> Instructions for the task
Produce an exact copy of all records below.

> Dataset content
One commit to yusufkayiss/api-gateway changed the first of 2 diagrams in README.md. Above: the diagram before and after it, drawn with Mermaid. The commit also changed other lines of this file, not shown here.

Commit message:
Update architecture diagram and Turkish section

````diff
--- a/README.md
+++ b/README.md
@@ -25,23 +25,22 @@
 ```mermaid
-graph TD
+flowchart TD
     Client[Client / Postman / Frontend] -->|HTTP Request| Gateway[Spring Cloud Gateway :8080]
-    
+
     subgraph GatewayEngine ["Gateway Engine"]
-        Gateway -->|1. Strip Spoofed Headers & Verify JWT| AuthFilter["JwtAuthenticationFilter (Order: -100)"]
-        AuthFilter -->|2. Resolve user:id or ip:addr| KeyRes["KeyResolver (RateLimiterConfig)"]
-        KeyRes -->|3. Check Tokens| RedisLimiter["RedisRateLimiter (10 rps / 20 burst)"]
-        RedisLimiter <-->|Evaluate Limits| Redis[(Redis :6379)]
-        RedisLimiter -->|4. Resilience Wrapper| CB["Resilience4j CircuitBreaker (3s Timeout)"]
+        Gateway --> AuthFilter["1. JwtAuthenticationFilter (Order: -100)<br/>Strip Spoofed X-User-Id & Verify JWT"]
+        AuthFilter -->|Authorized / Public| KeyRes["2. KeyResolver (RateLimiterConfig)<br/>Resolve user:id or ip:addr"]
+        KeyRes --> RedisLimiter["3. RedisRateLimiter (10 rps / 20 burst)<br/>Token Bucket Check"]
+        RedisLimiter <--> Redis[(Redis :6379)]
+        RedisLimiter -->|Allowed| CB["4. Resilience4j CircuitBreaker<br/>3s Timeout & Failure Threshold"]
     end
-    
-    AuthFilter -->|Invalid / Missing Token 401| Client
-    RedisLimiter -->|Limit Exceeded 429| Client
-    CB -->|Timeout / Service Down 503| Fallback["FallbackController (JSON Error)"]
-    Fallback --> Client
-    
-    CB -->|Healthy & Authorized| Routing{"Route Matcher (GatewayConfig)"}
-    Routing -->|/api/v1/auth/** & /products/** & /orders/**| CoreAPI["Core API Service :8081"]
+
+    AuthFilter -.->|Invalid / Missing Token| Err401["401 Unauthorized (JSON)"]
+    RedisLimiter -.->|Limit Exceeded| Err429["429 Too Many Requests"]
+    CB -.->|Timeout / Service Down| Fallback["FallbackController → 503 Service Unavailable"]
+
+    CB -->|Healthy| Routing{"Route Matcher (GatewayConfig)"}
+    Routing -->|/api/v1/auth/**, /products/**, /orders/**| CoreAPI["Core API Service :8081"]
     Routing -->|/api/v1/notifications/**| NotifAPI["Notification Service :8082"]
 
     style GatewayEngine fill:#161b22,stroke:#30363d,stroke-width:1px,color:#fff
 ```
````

> Task solution
One commit to yusufkayiss/api-gateway changed the first of 2 diagrams in README.md. Above: the diagram before and after it, drawn with Mermaid. The commit also changed other lines of this file, not shown here.

Commit message:
Update architecture diagram and Turkish section

````diff
--- a/README.md
+++ b/README.md
@@ -25,23 +25,22 @@
 ```mermaid
-graph TD
+flowchart TD
     Client[Client / Postman / Frontend] -->|HTTP Request| Gateway[Spring Cloud Gateway :8080]
-    
+
     subgraph GatewayEngine ["Gateway Engine"]
-        Gateway -->|1. Strip Spoofed Headers & Verify JWT| AuthFilter["JwtAuthenticationFilter (Order: -100)"]
-        AuthFilter -->|2. Resolve user:id or ip:addr| KeyRes["KeyResolver (RateLimiterConfig)"]
-        KeyRes -->|3. Check Tokens| RedisLimiter["RedisRateLimiter (10 rps / 20 burst)"]
-        RedisLimiter <-->|Evaluate Limits| Redis[(Redis :6379)]
-        RedisLimiter -->|4. Resilience Wrapper| CB["Resilience4j CircuitBreaker (3s Timeout)"]
+        Gateway --> AuthFilter["1. JwtAuthenticationFilter (Order: -100)<br/>Strip Spoofed X-User-Id & Verify JWT"]
+        AuthFilter -->|Authorized / Public| KeyRes["2. KeyResolver (RateLimiterConfig)<br/>Resolve user:id or ip:addr"]
+        KeyRes --> RedisLimiter["3. RedisRateLimiter (10 rps / 20 burst)<br/>Token Bucket Check"]
+        RedisLimiter <--> Redis[(Redis :6379)]
+        RedisLimiter -->|Allowed| CB["4. Resilience4j CircuitBreaker<br/>3s Timeout & Failure Threshold"]
     end
-    
-    AuthFilter -->|Invalid / Missing Token 401| Client
-    RedisLimiter -->|Limit Exceeded 429| Client
-    CB -->|Timeout / Service Down 503| Fallback["FallbackController (JSON Error)"]
-    Fallback --> Client
-    
-    CB -->|Healthy & Authorized| Routing{"Route Matcher (GatewayConfig)"}
-    Routing -->|/api/v1/auth/** & /products/** & /orders/**| CoreAPI["Core API Service :8081"]
+
+    AuthFilter -.->|Invalid / Missing Token| Err401["401 Unauthorized (JSON)"]
+    RedisLimiter -.->|Limit Exceeded| Err429["429 Too Many Requests"]
+    CB -.->|Timeout / Service Down| Fallback["FallbackController → 503 Service Unavailable"]
+
+    CB -->|Healthy| Routing{"Route Matcher (GatewayConfig)"}
+    Routing -->|/api/v1/auth/**, /products/**, /orders/**| CoreAPI["Core API Service :8081"]
     Routing -->|/api/v1/notifications/**| NotifAPI["Notification Service :8082"]
 
     style GatewayEngine fill:#161b22,stroke:#30363d,stroke-width:1px,color:#fff
 ```
````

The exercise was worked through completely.